## Task details
For every line in the records below that contains the word "about", add one to a count, and report only that count.

## Dataset entries
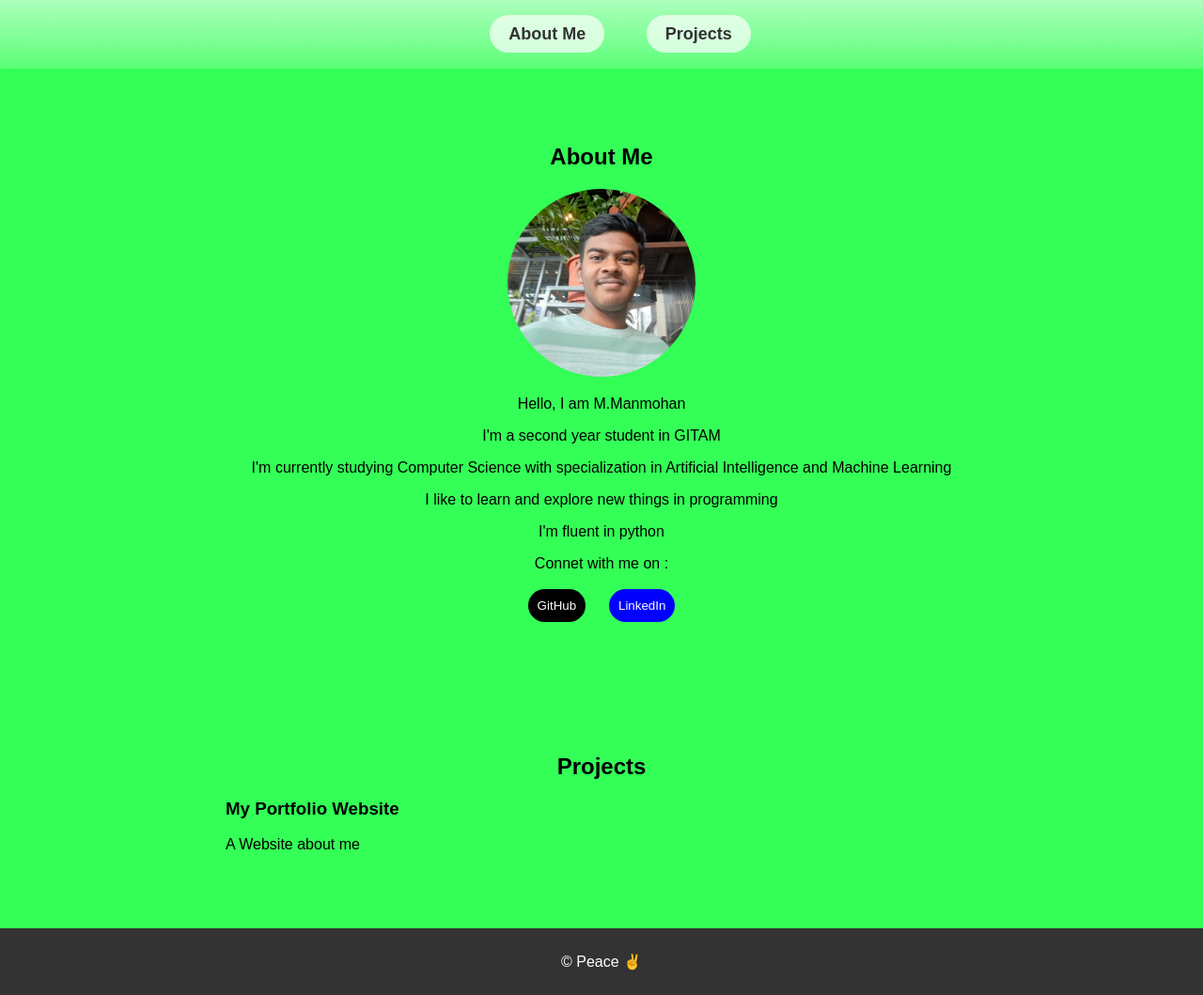
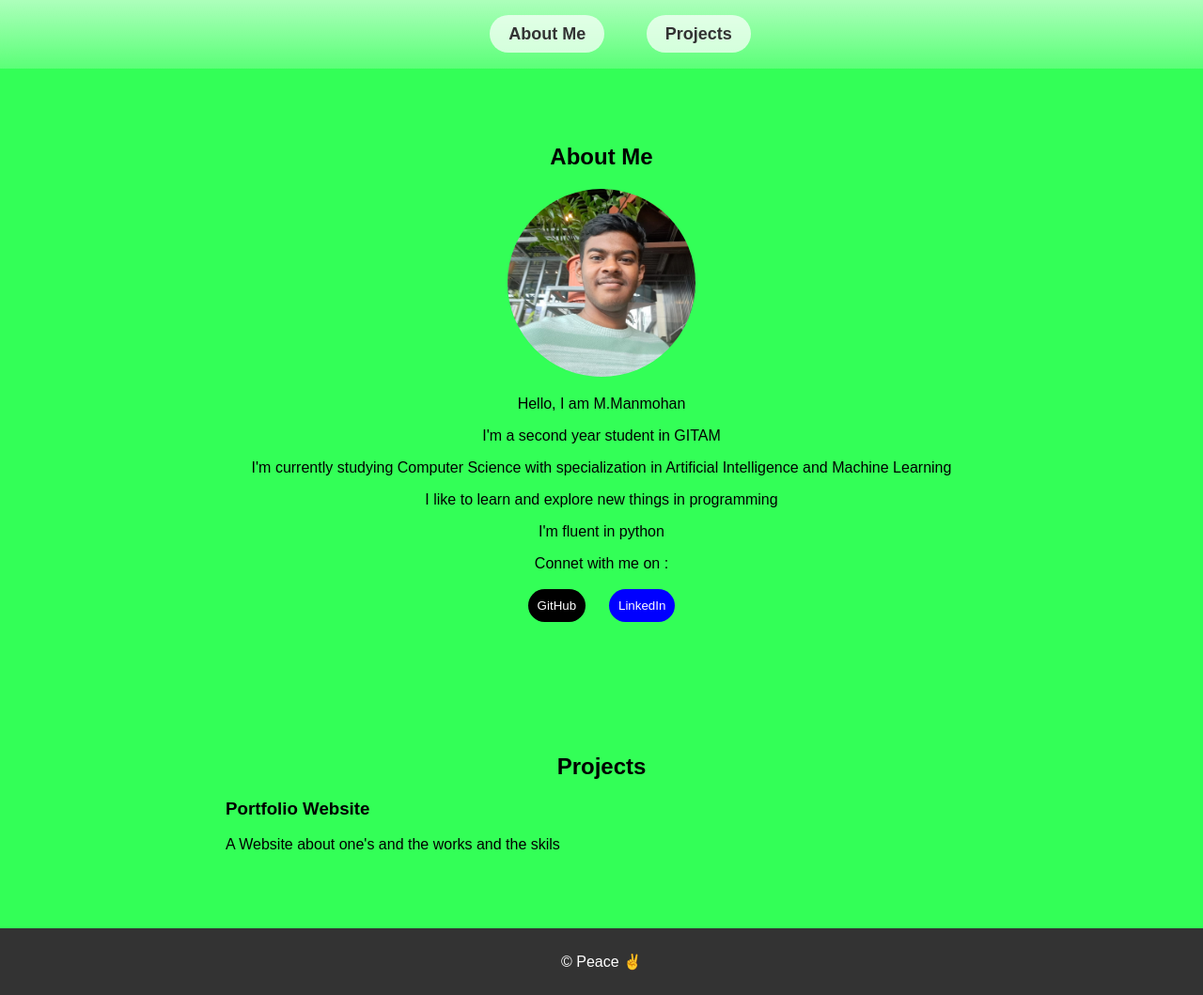
Before and after one commit to manmohan2mncm/portfolio_website, a plain HTML site: page index.html in a window 1280 px wide. Shown: the whole page at 94% size. Drawn offline with Linux system fonts and the light colour scheme.

Commit message:
index.html

```diff
--- a/index.html
+++ b/index.html
@@ -37,8 +37,8 @@
         <div class="container">
             <h2>Projects</h2>
             <div class="project">
-                <h3>My Portfolio Website</h3>
-                <p>A Website about me </p>
+                <h3>Portfolio Website</h3>
+                <p>A Website about one's and the works and the skils </p>
             </div>
         </div>
     </section>
```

## Expected answer
2